- Other Fiber Crafts
- Pottery and Porcelain
- Buddhist Altars and Accessories
- Miscellaneous Crafts
- Craft Materials
How and why the craft of stone working developed so early and has continued with such vigor to this day in Japan remains unanswered. There is evidence that this craft accompanied Buddhism from Korea in the middle 6th century, and it is likely, though not documented, that stonework in the Izumo area dates from this early time. Stonework in Kyoto probably started in the late 8th century, mainly as foundations for temples and palaces, stone lanterns for temples, religious images, pagodas, and the like. Not only did Kyoto have the market for stone objects with the imperial palace and the court, but there were excellent granite deposits outside the city. In later centuries, the sensitivity to stone as a substance extended to "natural" stone settings in gardens, both wet and dry. Perhaps because the country is so mountainous and rocky, the Japanese have a keen feeling for stone and for statements only stone can make, whether worked or left alone.
Today the market for stonework revolves around gravestones, but there is still a market for stone lanterns of all configurations and sizes, basins for tea houses, steps and gateposts, bridges, garden pagodas and shrines, and sculptures and figures of all kinds, both religious and secular. Part of the stone craftsman's job is to give his pieces a patina, so they do not look too crass and new and so they blend into their settings well. The tuffaceous stone of Izumo has an advantage over the dense and impenetrable granite mainly used for decorative pieces in that it is porous and quickly acts as a matrix for moss to grow.
The crystal-working craft of the town of Kofu started because of the supplies of quartz in the area. Today there is little native Japanese crystal of high quality to be found, but this mature craft in Kofu continues in the making of decorative figures and objects with imported crystal as well as semiprecious stones.

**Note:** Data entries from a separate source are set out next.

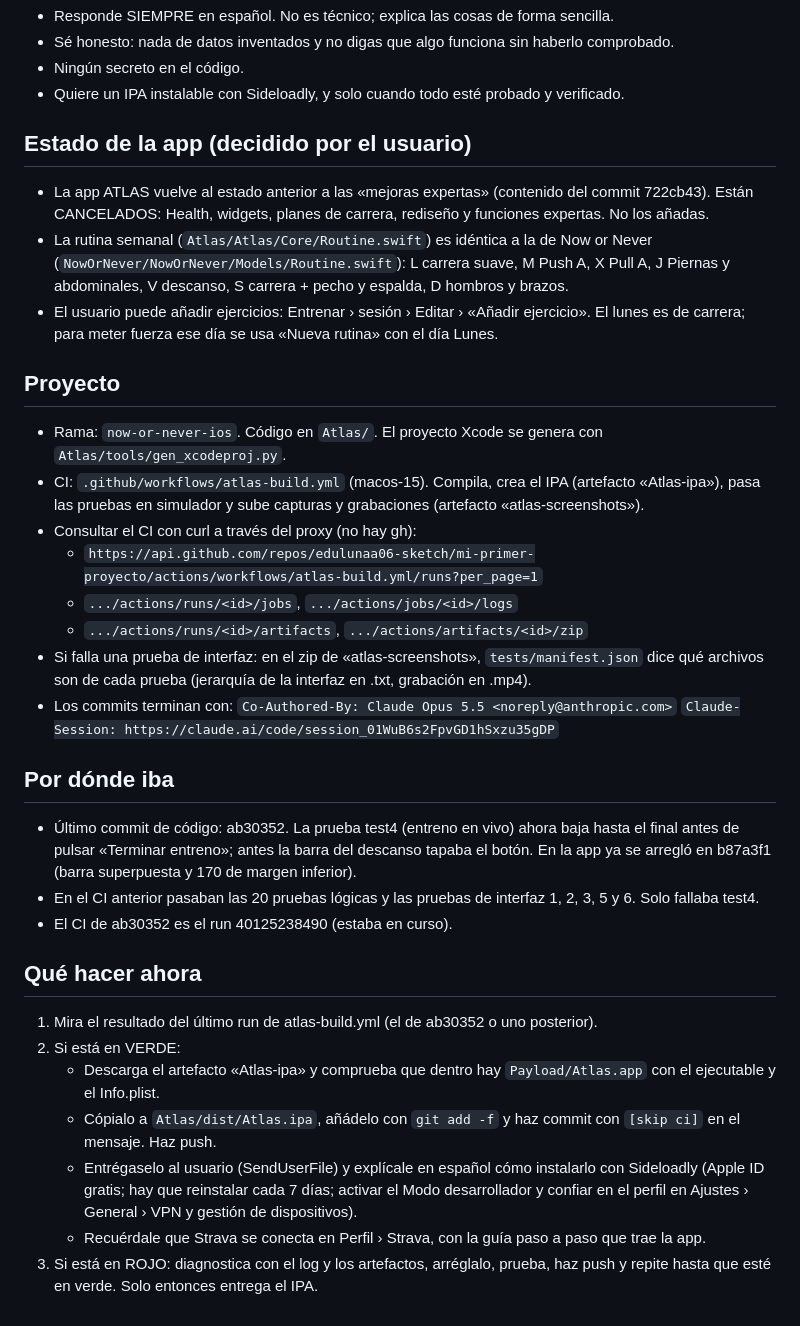
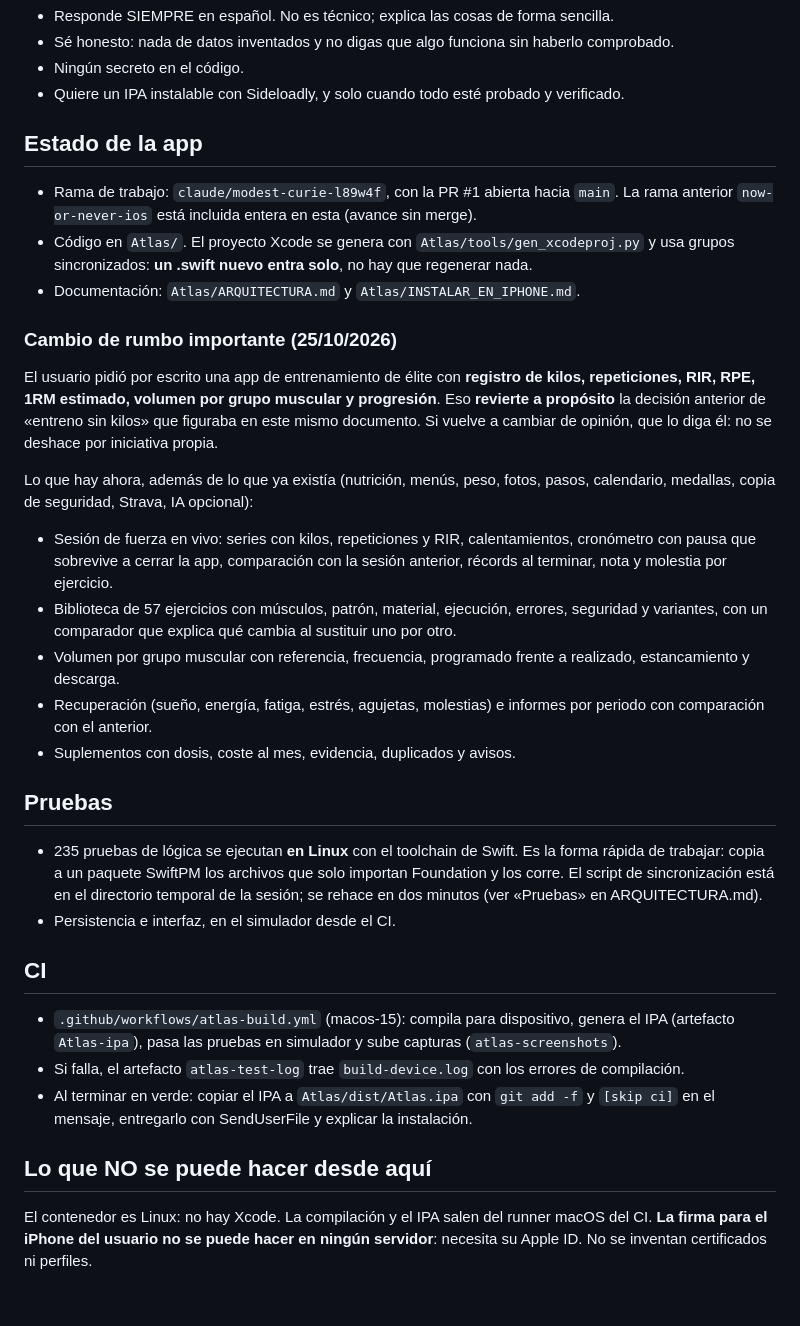
Before and after one commit to edulunaa06-sketch/mi-primer-proyecto, a Markdown page: TRASPASO_ATLAS.md, the part around the change. Rendered like a GitHub page.

Commit message:
ATLAS: actualizar el traspaso con el estado real y el cambio de rumbo
El documento seguía diciendo que la app era «sin kilos» y que la rama era now-or-never-ios.
Ahora refleja lo que hay: rama nueva con la PR #1, registro de fuerza completo, las 235
pruebas de lógica que se ejecutan en Linux y qué hacer cuando el CI esté en verde.

Co-Authored-By: Claude Opus 5 <noreply@anthropic.com>
Claude-Session: https://claude.ai/code/session_012yRq8vDui73QnNxpmgM4h4

```diff
--- a/TRASPASO_ATLAS.md
+++ b/TRASPASO_ATLAS.md
@@ -6,46 +6,47 @@
 - Ningún secreto en el código.
 - Quiere un IPA instalable con Sideloadly, y solo cuando todo esté probado y verificado.
 
-## Estado de la app (decidido por el usuario)
-- La app ATLAS vuelve al estado anterior a las «mejoras expertas» (contenido del commit 722cb43).
-  Están CANCELADOS: Health, widgets, planes de carrera, rediseño y funciones expertas. No los añadas.
-- La rutina semanal (`Atlas/Atlas/Core/Routine.swift`) es idéntica a la de Now or Never
-  (`NowOrNever/NowOrNever/Models/Routine.swift`): L carrera suave, M Push A, X Pull A,
-  J Piernas y abdominales, V descanso, S carrera + pecho y espalda, D hombros y brazos.
-- El usuario puede añadir ejercicios: Entrenar › sesión › Editar › «Añadir ejercicio».
-  El lunes es de carrera; para meter fuerza ese día se usa «Nueva rutina» con el día Lunes.
+## Estado de la app
+- Rama de trabajo: `claude/modest-curie-l89w4f`, con la PR #1 abierta hacia `main`.
+  La rama anterior `now-or-never-ios` está incluida entera en esta (avance sin merge).
+- Código en `Atlas/`. El proyecto Xcode se genera con `Atlas/tools/gen_xcodeproj.py` y usa
+  grupos sincronizados: **un .swift nuevo entra solo**, no hay que regenerar nada.
+- Documentación: `Atlas/ARQUITECTURA.md` y `Atlas/INSTALAR_EN_IPHONE.md`.
 
-## Proyecto
-- Rama: `now-or-never-ios`. Código en `Atlas/`. El proyecto Xcode se genera con `Atlas/tools/gen_xcodeproj.py`.
-- CI: `.github/workflows/atlas-build.yml` (macos-15). Compila, crea el IPA (artefacto «Atlas-ipa»),
-  pasa las pruebas en simulador y sube capturas y grabaciones (artefacto «atlas-screenshots»).
-- Consultar el CI con curl a través del proxy (no hay gh):
-  - `https://api.github.com/repos/edulunaa06-sketch/mi-primer-proyecto/actions/workflows/atlas-build.yml/runs?per_page=1`
-  - `.../actions/runs/<id>/jobs`, `.../actions/jobs/<id>/logs`
-  - `.../actions/runs/<id>/artifacts`, `.../actions/artifacts/<id>/zip`
-- Si falla una prueba de interfaz: en el zip de «atlas-screenshots», `tests/manifest.json` dice qué archivos
-  son de cada prueba (jerarquía de la interfaz en .txt, grabación en .mp4).
-- Los commits terminan con:
-  `Co-Authored-By: Claude Opus 5.5 <noreply@anthropic.com>`
-  `Claude-Session: https://claude.ai/code/session_01WuB6s2FpvGD1hSxzu35gDP`
+### Cambio de rumbo importante (25/10/2026)
+El usuario pidió por escrito una app de entrenamiento de élite con **registro de kilos,
+repeticiones, RIR, RPE, 1RM estimado, volumen por grupo muscular y progresión**. Eso
+**revierte a propósito** la decisión anterior de «entreno sin kilos» que figuraba en este
+mismo documento. Si vuelve a cambiar de opinión, que lo diga él: no se deshace por iniciativa propia.
 
-## Por dónde iba
-- Último commit de código: ab30352. La prueba test4 (entreno en vivo) ahora baja hasta el final antes de
-  pulsar «Terminar entreno»; antes la barra del descanso tapaba el botón. En la app ya se arregló en b87a3f1
-  (barra superpuesta y 170 de margen inferior).
-- En el CI anterior pasaban las 20 pruebas lógicas y las pruebas de interfaz 1, 2, 3, 5 y 6. Solo fallaba test4.
-- El CI de ab30352 es el run 40125238490 (estaba en curso).
+Lo que hay ahora, además de lo que ya existía (nutrición, menús, peso, fotos, pasos,
+calendario, medallas, copia de seguridad, Strava, IA opcional):
+- Sesión de fuerza en vivo: series con kilos, repeticiones y RIR, calentamientos, cronómetro
+  con pausa que sobrevive a cerrar la app, comparación con la sesión anterior, récords al
+  terminar, nota y molestia por ejercicio.
+- Biblioteca de 57 ejercicios con músculos, patrón, material, ejecución, errores, seguridad
+  y variantes, con un comparador que explica qué cambia al sustituir uno por otro.
+- Volumen por grupo muscular con referencia, frecuencia, programado frente a realizado,
+  estancamiento y descarga.
+- Recuperación (sueño, energía, fatiga, estrés, agujetas, molestias) e informes por periodo
+  con comparación con el anterior.
+- Suplementos con dosis, coste al mes, evidencia, duplicados y avisos.
 
-## Qué hacer ahora
-1. Mira el resultado del último run de atlas-build.yml (el de ab30352 o uno posterior).
-2. Si está en VERDE:
-   - Descarga el artefacto «Atlas-ipa» y comprueba que dentro hay `Payload/Atlas.app` con el ejecutable
-     y el Info.plist.
-   - Cópialo a `Atlas/dist/Atlas.ipa`, añádelo con `git add -f` y haz commit con `[skip ci]` en el mensaje.
-     Haz push.
-   - Entrégaselo al usuario (SendUserFile) y explícale en español cómo instalarlo con Sideloadly
-     (Apple ID gratis; hay que reinstalar cada 7 días; activar el Modo desarrollador y confiar en el perfil
-     en Ajustes › General › VPN y gestión de dispositivos).
-   - Recuérdale que Strava se conecta en Perfil › Strava, con la guía paso a paso que trae la app.
-3. Si está en ROJO: diagnostica con el log y los artefactos, arréglalo, prueba, haz push y repite hasta
-   que esté en verde. Solo entonces entrega el IPA.
+## Pruebas
+- 235 pruebas de lógica se ejecutan **en Linux** con el toolchain de Swift. Es la forma rápida
+  de trabajar: copia a un paquete SwiftPM los archivos que solo importan Foundation y los corre.
+  El script de sincronización está en el directorio temporal de la sesión; se rehace en dos minutos
+  (ver «Pruebas» en ARQUITECTURA.md).
+- Persistencia e interfaz, en el simulador desde el CI.
+
+## CI
+- `.github/workflows/atlas-build.yml` (macos-15): compila para dispositivo, genera el IPA
+  (artefacto `Atlas-ipa`), pasa las pruebas en simulador y sube capturas (`atlas-screenshots`).
+- Si falla, el artefacto `atlas-test-log` trae `build-device.log` con los errores de compilación.
+- Al terminar en verde: copiar el IPA a `Atlas/dist/Atlas.ipa` con `git add -f` y `[skip ci]`
+  en el mensaje, entregarlo con SendUserFile y explicar la instalación.
+
+## Lo que NO se puede hacer desde aquí
+El contenedor es Linux: no hay Xcode. La compilación y el IPA salen del runner macOS del CI.
+**La firma para el iPhone del usuario no se puede hacer en ningún servidor**: necesita su Apple ID.
+No se inventan certificados ni perfiles.
```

The agate craft of the village of Onyu, on Wakasa Bay, is something of a novelty in the world's stoneworking traditions. Sometime in the middle of the 18th century, a worker in precious stones discovered that when agate is subjected to heat over an extended time, the iron in the stone oxidizes and the result is a brilliant red, a color that is extremely rare in natural agate. Thus a craft was born, and today decorative objects are first formed, polished, and then given the long, slow firing that will transform the stone into its flame-red color.